▶ [Activity] Of the lines below, count those containing the word "More". Reply with the number alone.
*** Extracted material Section Begins ***
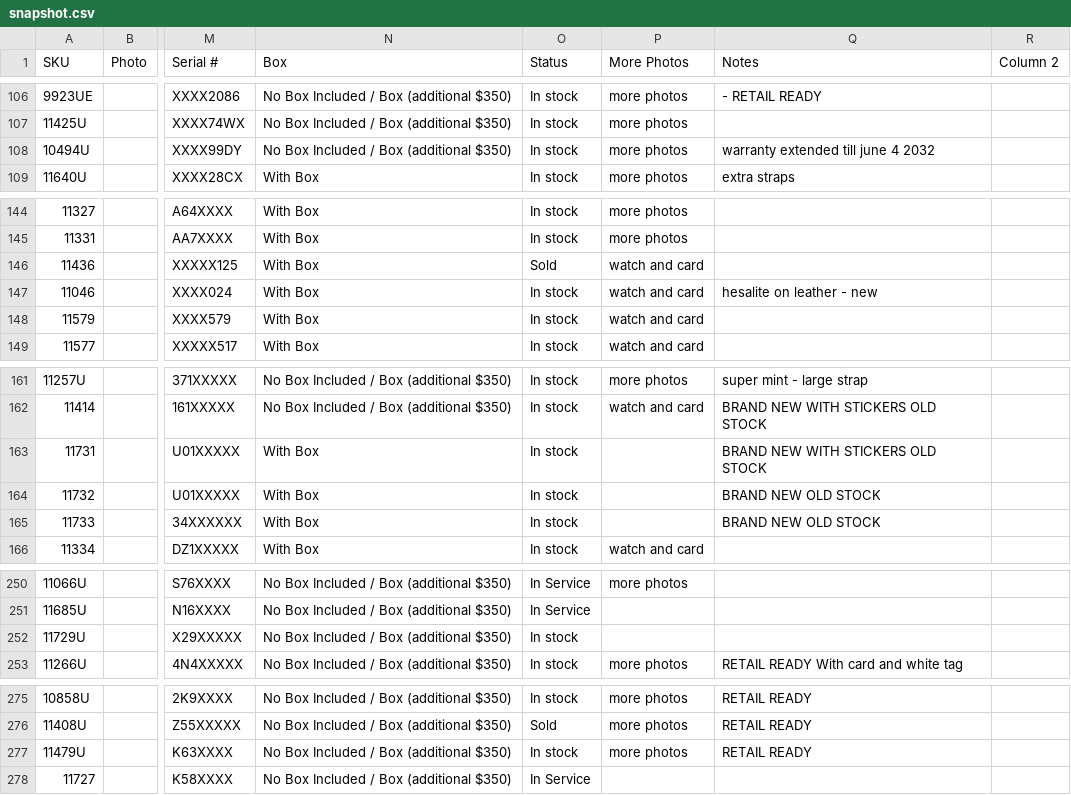
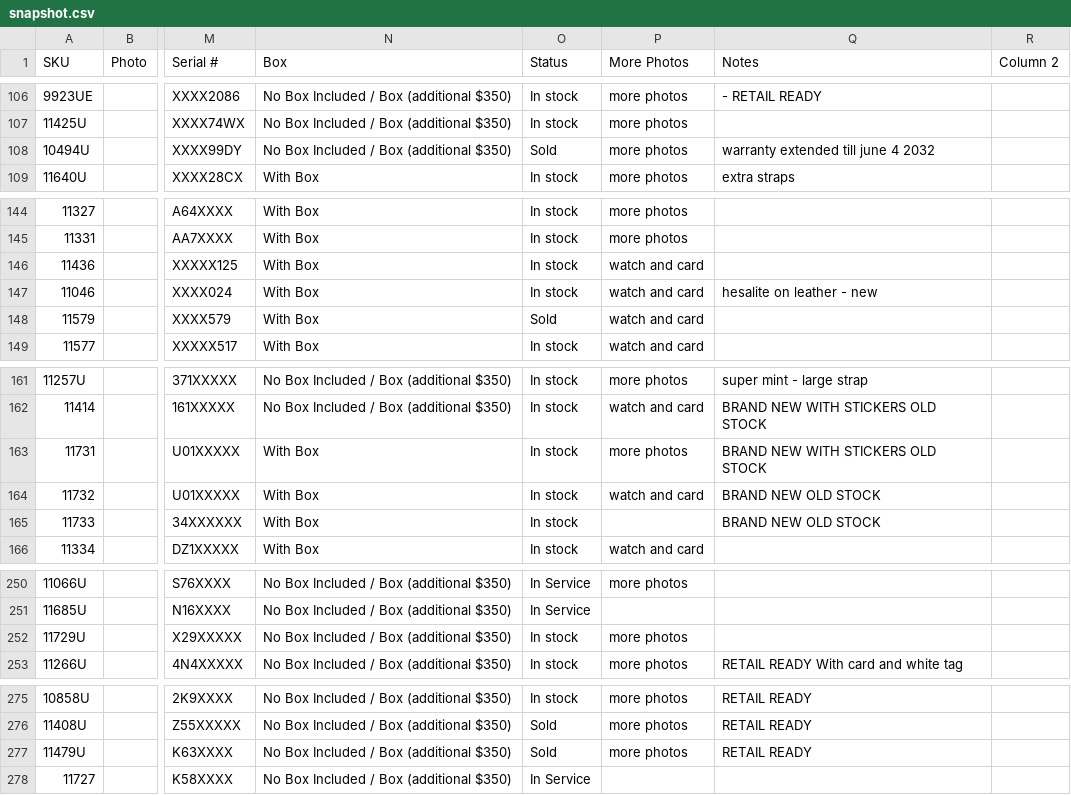
Before and after one commit to CHRISEVO24/benny-rich-tracker, a CSV file: snapshot.csv, drawn as a sheet; only a part is shown, gaps mark what is left out; the diff covers the shown part only; the diff names each change by its address in the sheet, - before the commit and + after, or states it on an @@ line.

Commit message:
Snapshot 2026-10-29 07:42 PM ET [skip ci]

```diff
--- a/snapshot.csv
+++ b/snapshot.csv
-O108 (Status): In stock
+O108 (Status): Sold
-O146 (Status): Sold
+O146 (Status): In stock
-O148 (Status): In stock
+O148 (Status): Sold
-P163 (More Photos): (empty)
+P163 (More Photos): more photos
-P164 (More Photos): (empty)
+P164 (More Photos): watch and card
-P252 (More Photos): (empty)
+P252 (More Photos): more photos
-O277 (Status): In stock
+O277 (Status): Sold
```
Also changed, not shown: 2 edited cells elsewhere in this file, 1 other file.
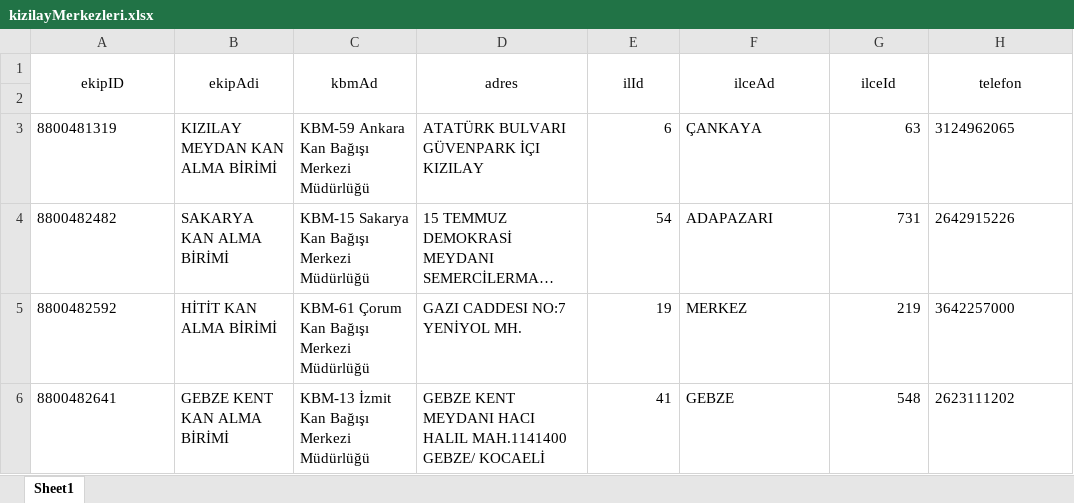
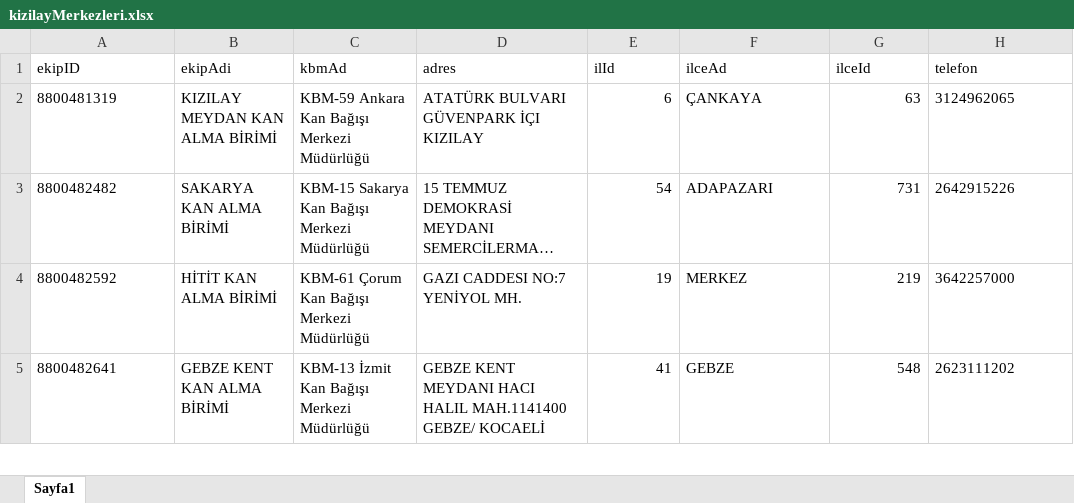
Before and after one commit to Nusretcan-Biber/BloodDonorReceiver.API, an Excel workbook: kizilayMerkezleri.xlsx, sheet Sayfa1, drawn as a sheet; only a part is shown; long unchanged cells end in …; values as stored, in another font and other column widths than the file's, no borders; the diff names each change by its address in the sheet, - before the commit and + after, or states it on an @@ line.

Commit message:
[master]: BloodCenter added, CityAndState service edit

```diff
--- a/kizilayMerkezleri.xlsx (sheet Sayfa1)
+++ b/kizilayMerkezleri.xlsx (sheet Sayfa1)
-sheet tab: Sheet1
+sheet tab: Sayfa1
-A1:H1 alignment: center
+A1:H1 alignment: left
-A1:A2 merged
-B1:B2 merged
-C1:C2 merged
-D1:D2 merged
-E1:E2 merged
-F1:F2 merged
-G1:G2 merged
-H1:H2 merged
-row 2: (empty)
```
Also changed, not shown: 15 other files.
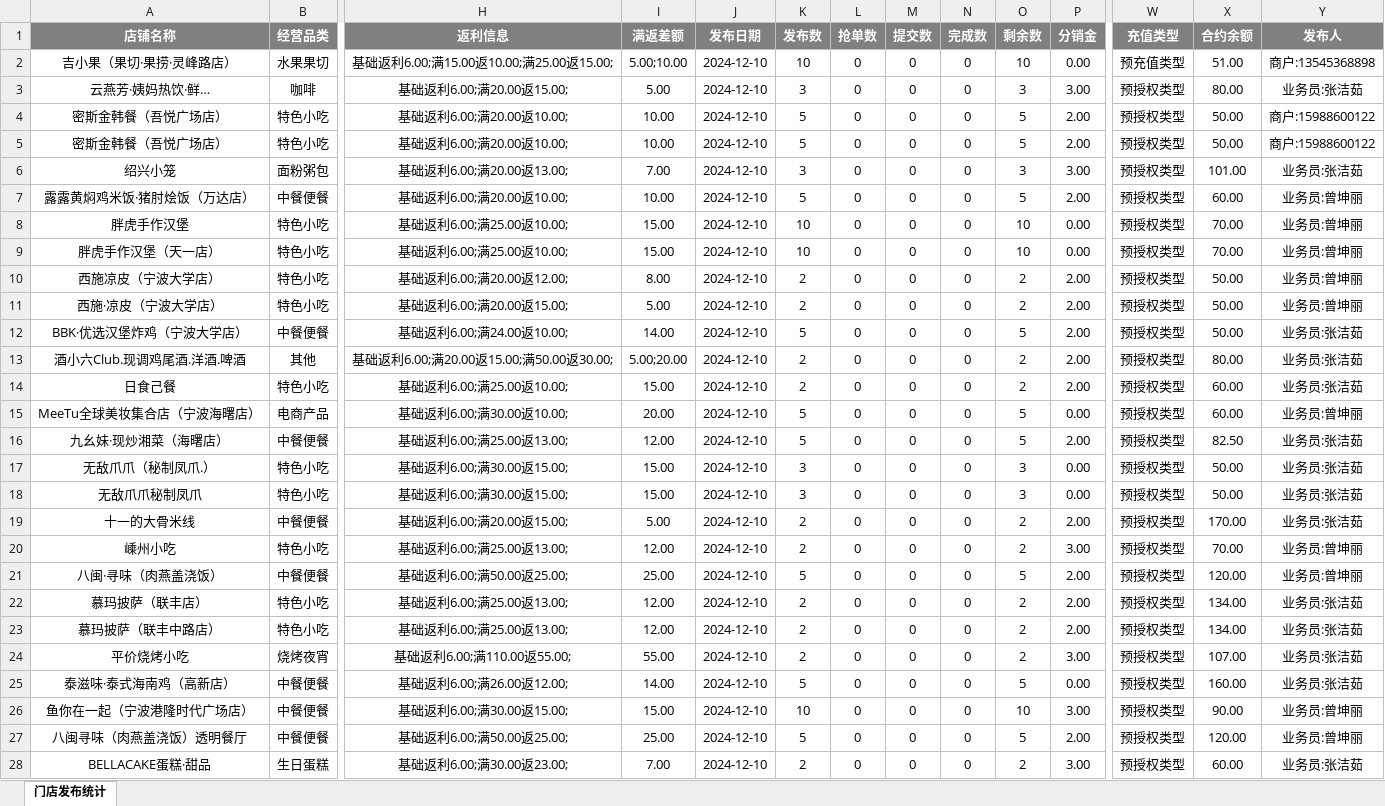
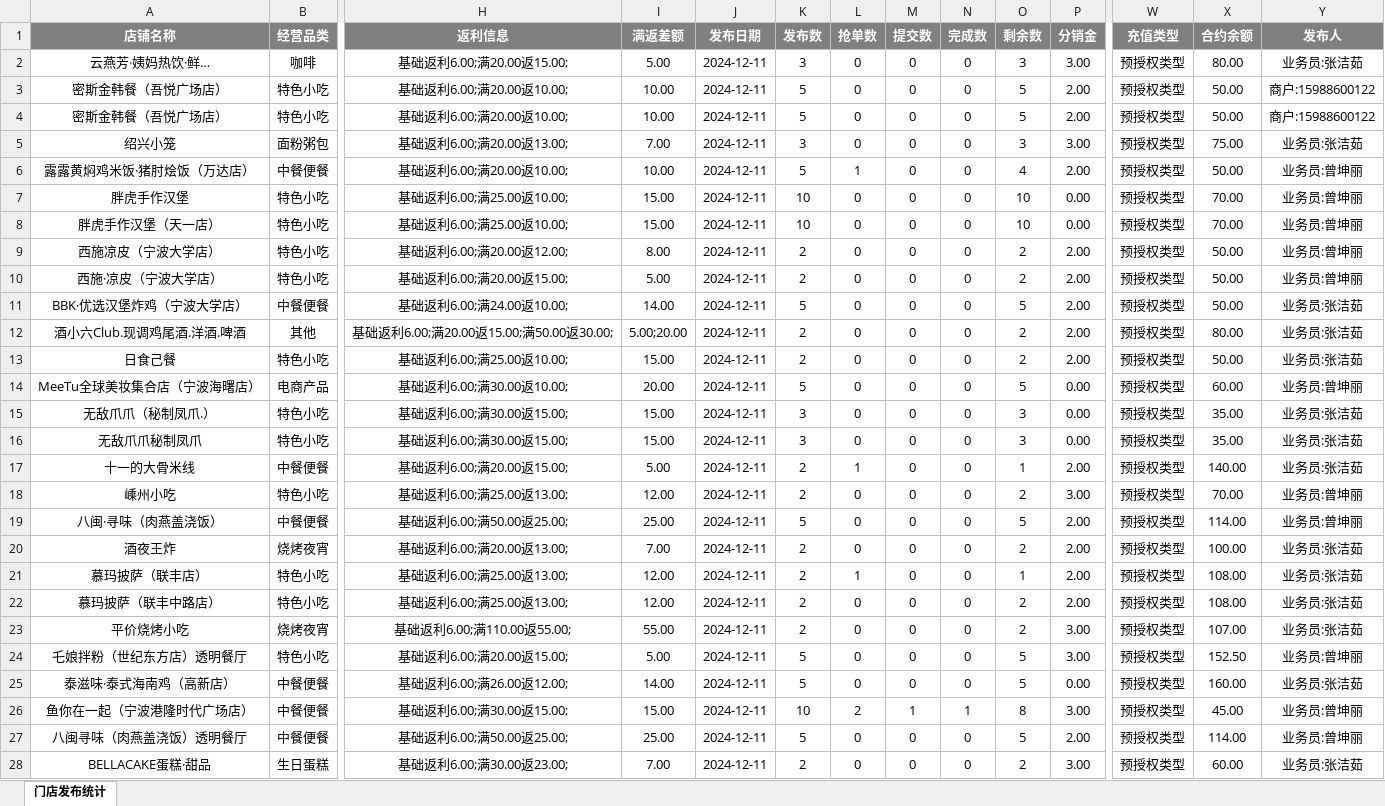
Before and after one commit to SakuraCodes/WeChat_Robot, an Excel workbook: data/门店发布统计.xlsx, sheet 门店发布统计, drawn as a sheet; only a part is shown, gaps mark what is left out; values as stored, in another font and other column widths than the file's, no borders; removed rows and columns are numbered as before the commit, all else as after; rows hold the shown columns only; the diff covers the shown part only; the diff names each change by its address in the sheet, - before the commit and + after, or states it on an @@ line.

```diff
--- a/data/门店发布统计.xlsx (sheet 门店发布统计)
+++ b/data/门店发布统计.xlsx (sheet 门店发布统计)
-row 2: 吉小果（果切·果捞·灵峰路店） | 水果果切 | 基础返利6.00;满15.00返10.00;满25.00返15.00; | 5.00;10.00 | 2024-12-10 | 10 | 0 | 0 | 0 | 10 | 0.00 | 预充值类型 | 51.00 | 商户:13545368898
-J2:J14 (发布日期): 2024-12-10
+J2:J14 (发布日期): 2024-12-11
-X5 (合约余额): 101.00
+X5 (合约余额): 75.00
-L6 (抢单数): 0
+L6 (抢单数): 1
-O6 (剩余数): 5
+O6 (剩余数): 4
-X6 (合约余额): 60.00
+X6 (合约余额): 50.00
-X13 (合约余额): 60.00
+X13 (合约余额): 50.00
-row 16: 九幺妹·现炒湘菜（海曙店） | 中餐便餐 | 基础返利6.00;满25.00返13.00; | 12.00 | 2024-12-10 | 5 | 0 | 0 | 0 | 5 | 2.00 | 预授权类型 | 82.50 | 业务员:张洁茹
-J15:J19 (发布日期): 2024-12-10
+J15:J19 (发布日期): 2024-12-11
-X15:X16 (合约余额): 50.00
+X15:X16 (合约余额): 35.00
-L17 (抢单数): 0
+L17 (抢单数): 1
-O17 (剩余数): 2
+O17 (剩余数): 1
-X17 (合约余额): 170.00
+X17 (合约余额): 140.00
-X19 (合约余额): 120.00
+X19 (合约余额): 114.00
+row 20: 酒夜王炸 | 烧烤夜宵 | 基础返利6.00;满20.00返13.00; | 7.00 | 2024-12-11 | 2 | 0 | 0 | 0 | 2 | 2.00 | 预授权类型 | 100.00 | 业务员:张洁茹
-J21:J23 (发布日期): 2024-12-10
+J21:J23 (发布日期): 2024-12-11
-L21 (抢单数): 0
+L21 (抢单数): 1
-O21 (剩余数): 2
+O21 (剩余数): 1
-X21:X22 (合约余额): 134.00
+X21:X22 (合约余额): 108.00
+row 24: 乇娘拌粉（世纪东方店）透明餐厅 | 特色小吃 | 基础返利6.00;满20.00返15.00; | 5.00 | 2024-12-11 | 5 | 0 | 0 | 0 | 5 | 3.00 | 预授权类型 | 152.50 | 业务员:曾坤丽
-J25:J28 (发布日期): 2024-12-10
+J25:J28 (发布日期): 2024-12-11
-L26 (抢单数): 0
+L26 (抢单数): 2
-M26 (提交数): 0
+M26 (提交数): 1
-N26 (完成数): 0
+N26 (完成数): 1
-O26 (剩余数): 10
+O26 (剩余数): 8
-X26 (合约余额): 90.00
+X26 (合约余额): 45.00
-X27 (合约余额): 120.00
+X27 (合约余额): 114.00
```
Also changed, not shown: 9 added rows and 19 edited cells elsewhere in this sheet, data/result.xlsx.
*** Extracted material Section Ends ***
▶ [Result of this exercise] 6